Canopus, Lepus, Orion, and Canis from BL Royal 13 A XI, f. 111
Drawings of a man with water flowing from his mouth, a leaping rabbit, a man with a sword, and a dog, representing the constellations Canopus, Lepus, Orion, and Canis. Image taken from f. 111 of Miscellany works on Computus and astrology. Written in Latin.
The BL Royal Manuscript Collection, also known as the Royal Collection, consists of over 2,000 manuscripts that were once owned by the British monarchs, including English and later British kings and queens from the late 12th to the 19th centuries. These manuscripts are notable for their historical and artistic value.
The collection was initially stored in various royal libraries and palaces, such as the Tower of London and Westminster Palace. During the English Civil War in the 17th century and the subsequent Interregnum, many royal treasures, including manuscripts, were dispersed and sold. Some manuscripts were lost, destroyed, or ended up in private hands.

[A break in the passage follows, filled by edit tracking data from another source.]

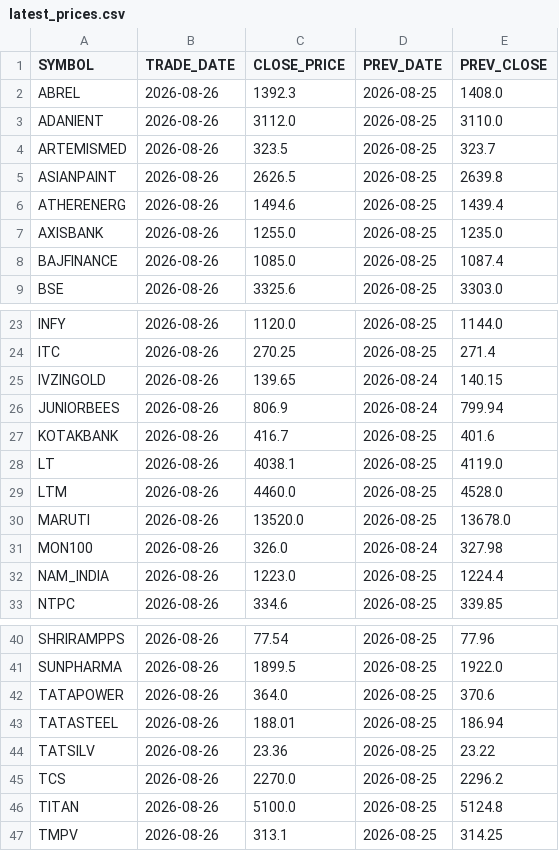
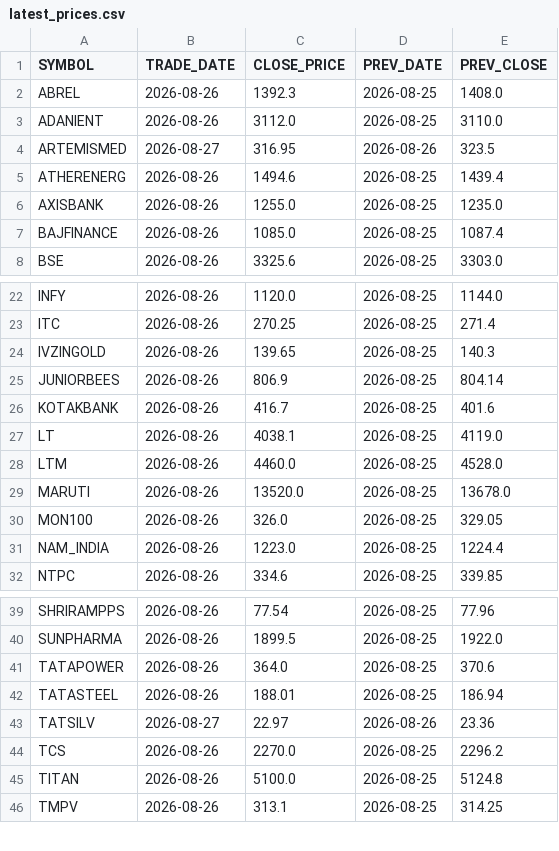
Before and after one commit to popeye1281/stocks-dashboard, a CSV file: data/latest_prices.csv, drawn as a sheet; only a part is shown, gaps mark what is left out.

```diff
--- a/data/latest_prices.csv
+++ b/data/latest_prices.csv
@@ -3,4 +3,3 @@ ABREL,2026-08-26,1392.3,2026-08-25,1408.0
 ADANIENT,2026-08-26,3112.0,2026-08-25,3110.0
-ARTEMISMED,2026-08-26,323.5,2026-08-25,323.7
-ASIANPAINT,2026-08-26,2626.5,2026-08-25,2639.8
+ARTEMISMED,2026-08-27,316.95,2026-08-26,323.5
 ATHERENERG,2026-08-26,1494.6,2026-08-25,1439.4
@@ -24,4 +23,4 @@ INFY,2026-08-26,1120.0,2026-08-25,1144.0
 ITC,2026-08-26,270.25,2026-08-25,271.4
-IVZINGOLD,2026-08-26,139.65,2026-08-24,140.15
-JUNIORBEES,2026-08-26,806.9,2026-08-24,799.94
+IVZINGOLD,2026-08-26,139.65,2026-08-25,140.3
+JUNIORBEES,2026-08-26,806.9,2026-08-25,804.14
 KOTAKBANK,2026-08-26,416.7,2026-08-25,401.6
@@ -30,3 +29,3 @@ LTM,2026-08-26,4460.0,2026-08-25,4528.0
 MARUTI,2026-08-26,13520.0,2026-08-25,13678.0
-MON100,2026-08-26,326.0,2026-08-24,327.98
+MON100,2026-08-26,326.0,2026-08-25,329.05
 NAM_INDIA,2026-08-26,1223.0,2026-08-25,1224.4
@@ -43,3 +42,3 @@ TATAPOWER,2026-08-26,364.0,2026-08-25,370.6
 TATASTEEL,2026-08-26,188.01,2026-08-25,186.94
-TATSILV,2026-08-26,23.36,2026-08-25,23.22
+TATSILV,2026-08-27,22.97,2026-08-26,23.36
 TCS,2026-08-26,2270.0,2026-08-25,2296.2
```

In 1757, King George II donated the Old Royal Library to the British Museum (which later became the British Library), where the manuscripts were integrated into the museum's collections. This marked the formal establishment of the Royal Manuscript Collection within the British Museum.